Contrast that with immunity from infection, which has been shown to be impervious in every study. Irish researchers recently published a review of 11 cohort studies with over 600,000 total recovered COVID patients who were followed up with over 10 months. They found the reinfection rate to be just 0.27% "with no study reporting an increase in the risk of reinfection over time."
Moreover, the only study (from Qatar) analyzed that estimated the population‐level risk of reinfection based on whole genome sequencing in a subset of patients with supporting evidence of reinfection estimated the risk at 0.1%. Most importantly, the study found no evidence of waning of immunity for over seven months of the follow-up period. The few reinfections that did occur "were less severe than primary infections" and "only one reinfection was severe, two were moderate, and none were critical or fatal."
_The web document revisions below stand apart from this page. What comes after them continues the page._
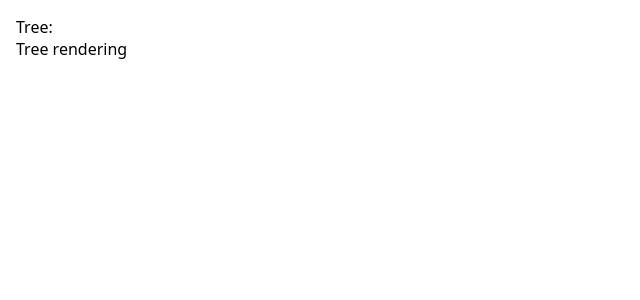
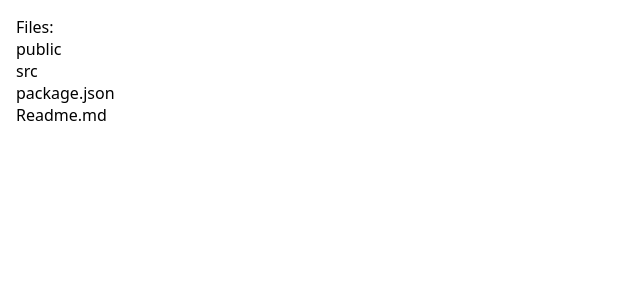
Before and after one commit to aviralrabbit1/react-interview-problems, a React (Create React App) app: page / in a window 1280 px wide. Shown: the top 300 px of the page, without its empty margins (0-640 px from the left). Built offline with nearby package versions, Linux system fonts and the light colour scheme.

Commit message:
initial rendering, one level

```diff
--- a/src/Folder-Tree-structure-display/Tree.tsx
+++ b/src/Folder-Tree-structure-display/Tree.tsx
@@ -4,9 +4,7 @@ const files = {
   children: [
     {
       name: 'public',
-      children: [
-        'index.html',
-      ]
+      children: ['index.html'],
     },
     {
       name: 'src',
@@ -16,46 +14,44 @@ const files = {
           children: [
             {
               name: 'Tree.tsx',
-            }
-          ]
+            },
+          ],
         },
         {
           name: 'App.tsx',
         },
         {
           name: 'index.tsx',
-        }
-      ]
+        },
+      ],
     },
     {
       name: 'package.json',
     },
     {
       name: 'Readme.md',
-    }
-  ]
+    },
+  ],
 };
 
-type TEntry = {
-  name: string,
-  children?: TEntry[]
-}
+type TNode = {
+  name: string;
+  children?: TNode[]; // '?' denotes optional
+};
 
-function Node({ name, children}: TEntry){
-  return (
-    <div>
-      Individual items
-    </div>
-  )
+function Node({ name, children }: TNode) {
+  return <div>{name}</div>;
 }
 
 export default function Tree() {
   return (
     <div>
-      Tree:
+      Files:
       <div>
-        Tree rendering
+        {files.children.map((entry) => (
+          <Node {...entry} />
+        ))}
       </div>
     </div>
-  )
+  );
 }
```
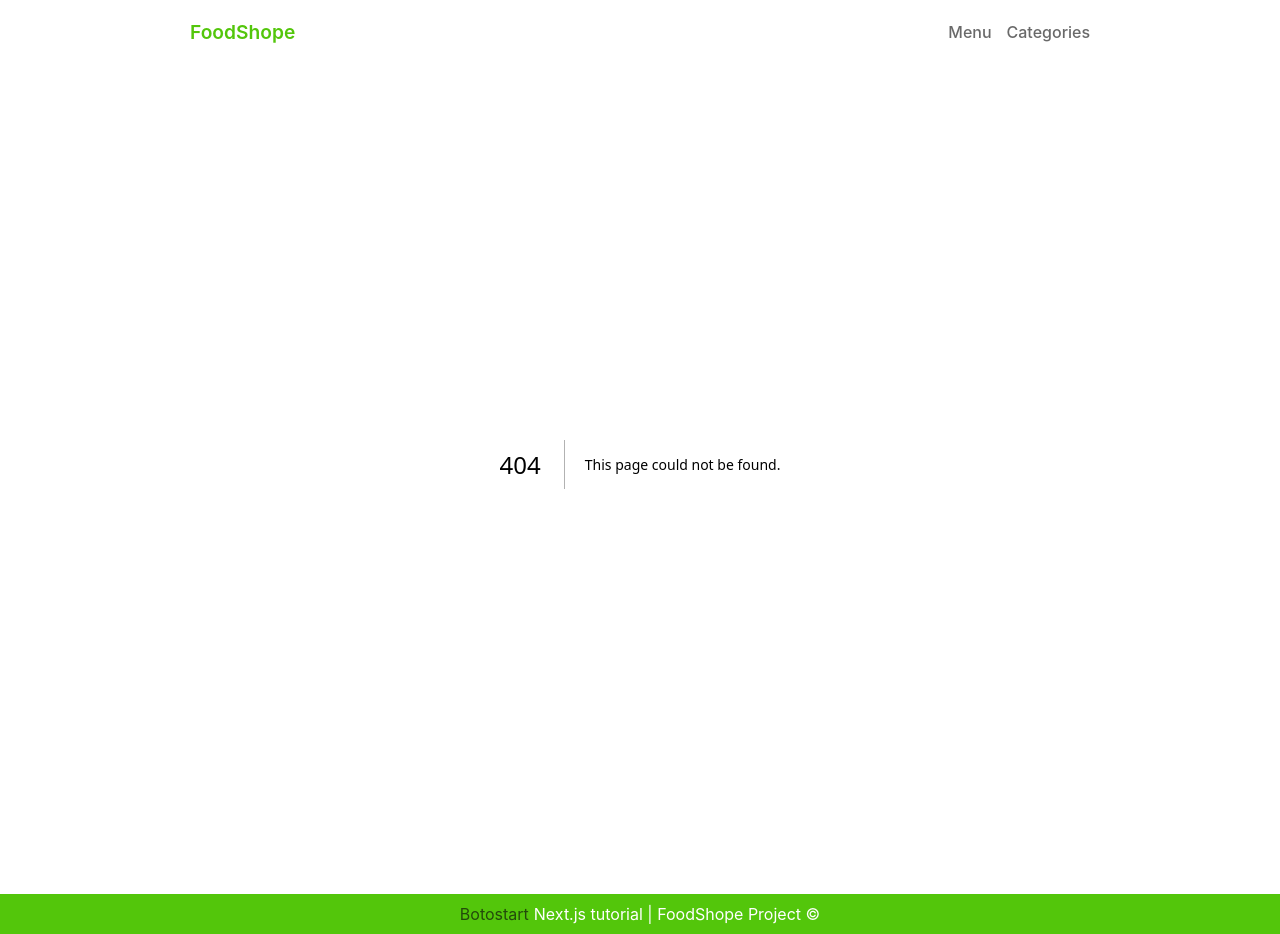
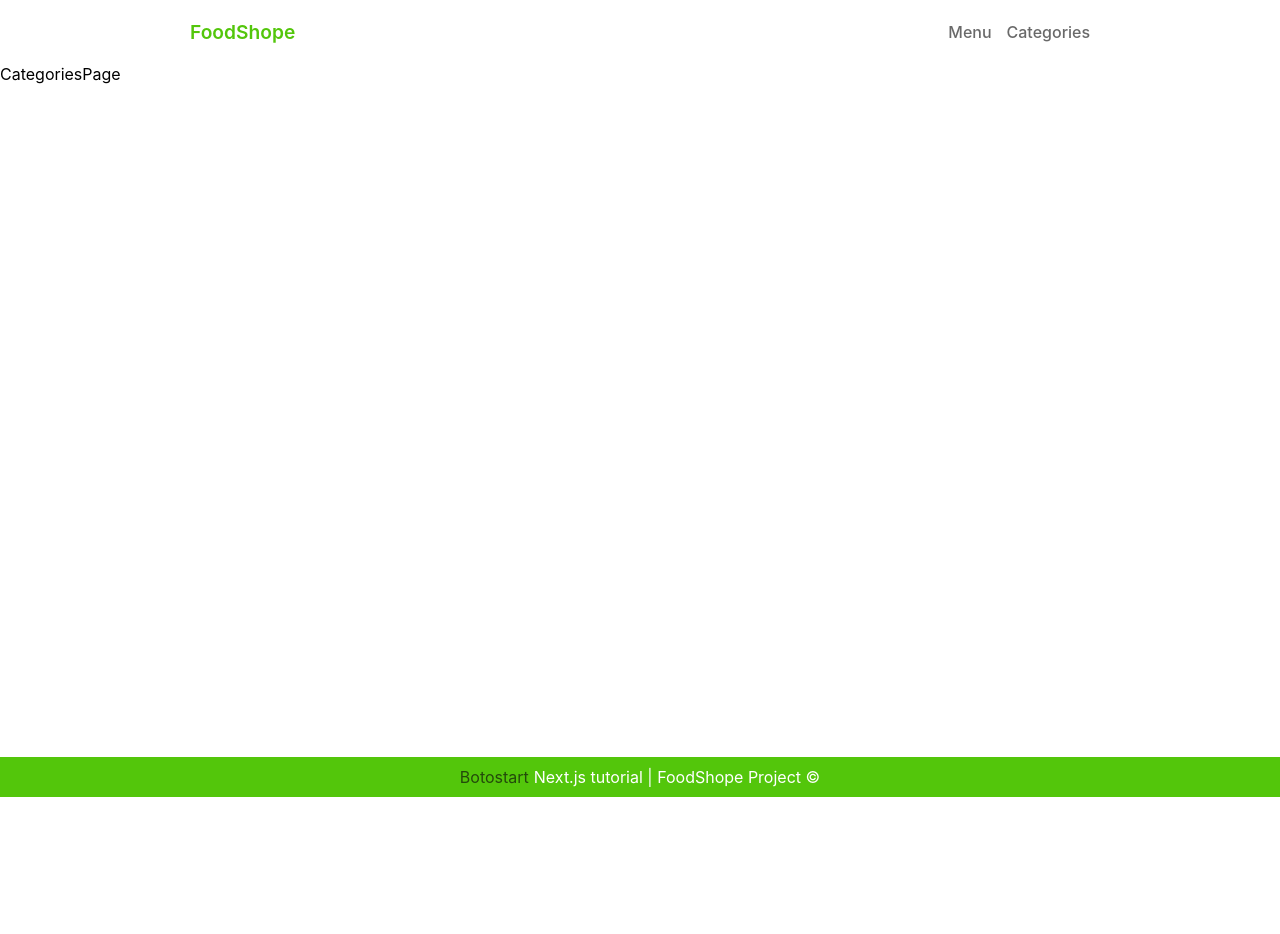
Before and after one commit to AliTaghawi/next-tutorial-projects, a Next.js app in the folder foodshope-botofood-project/: page /categories in a window 1280 px wide. Before the commit this address had no page. After the commit the page ends 800 px from the top, so only its background shows below. Built offline with nearby package versions, Linux system fonts and the light colour scheme.

Commit message:
<foodshope project> creating categories page and categoriesPage temp

```diff
--- /dev/null
+++ b/foodshope-botofood-project/components/templates/CategoriesPage.js
@@ -0,0 +1,11 @@
+import styles from './CategoriesPage.module.css'
+
+const CategoriesPage = () => {
+  return (
+    <div>
+      CategoriesPage
+    </div>
+  );
+};
+
+export default CategoriesPage;
--- /dev/null
+++ b/foodshope-botofood-project/pages/categories/index.js
@@ -0,0 +1,9 @@
+import CategoriesPage from '../../components/templates/CategoriesPage';
+
+const Categories = () => {
+  return (
+    <CategoriesPage />
+  );
+};
+
+export default Categories;
```
Also changed, not shown: foodshope-botofood-project/components/templates/CategoriesPage.module.css (added).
Despite the endless search by the media to find cases of severe reinfection, they have failed to find it. Cardiologist Dr. Peter McCullough told me in an interview that "there has never been a confirmed second infection beyond 90 days with similar or worse cardinal symptoms and confirmed PCR/Antigen/Sequencing test" in a case where the patient already had a well-documented case with acute illness. He notes that most database studies that attempt to quantify reinfection "are not sufficiently reliable to declare recurrent cases" and usually contain a false positive PCR on one or more occasions.
McCullough is of the top five most published medical researchers in the U.S., and his paper in the American Journal of Medicine in August 2020 about treatment protocol for COVID remains the most downloaded and used paper during the pandemic from that journal.
The media has focused incessantly on antibody levels and the observation that they often drop months after the infection; however, as with other viruses, that does not indicate waning immunity. "Yes, our antibody levels drop over time, however, scientifically, the memory B cells that make antibodies have been proven to be present in our lymph nodes and bone marrow," explained Dr. Cole. "They are primed and ready to produce a broad array of antibodies upon viral pre-exposure. It would be physiologically, energetically impossible to maintain high antibody levels to all the pathogens we are constantly exposed to, and we would look like the 'swollen Stay-Puft marshmallow man' of lymph nodes, constantly, if the immune system were required to do that."
Already in April, researchers from Tel Aviv University concluded that their research "puts into question the need to vaccinate recent previously-infected individuals." Unfortunately, it appears that the Israeli government did not listen.
Thus, dealing with variants like "Delta" by focusing solely on risk-fraught injections with questionable effectiveness is the most counterproductive strategy ever. The U.K.'s very thorough data updated last week shows just a 0.2% case fatality rate for Delta, and only 0.03% for those under the age of 50, lower than any other variant. If it's more transmissible, it's less deadly. Natural infection is the only phenomena that will ultimately burn out all variants, and the entire focus should be on getting seniors and other vulnerable people early treatment the minute they feel symptoms and even a prophylactic regimen of ivermectin or hydroxychloroquine when appropriate.
Editor's note: This article was updated to reflect the fact that, as of February 2021, Dr. McCullough is no longer affiliated with Baylor University Medical Center in Dallas.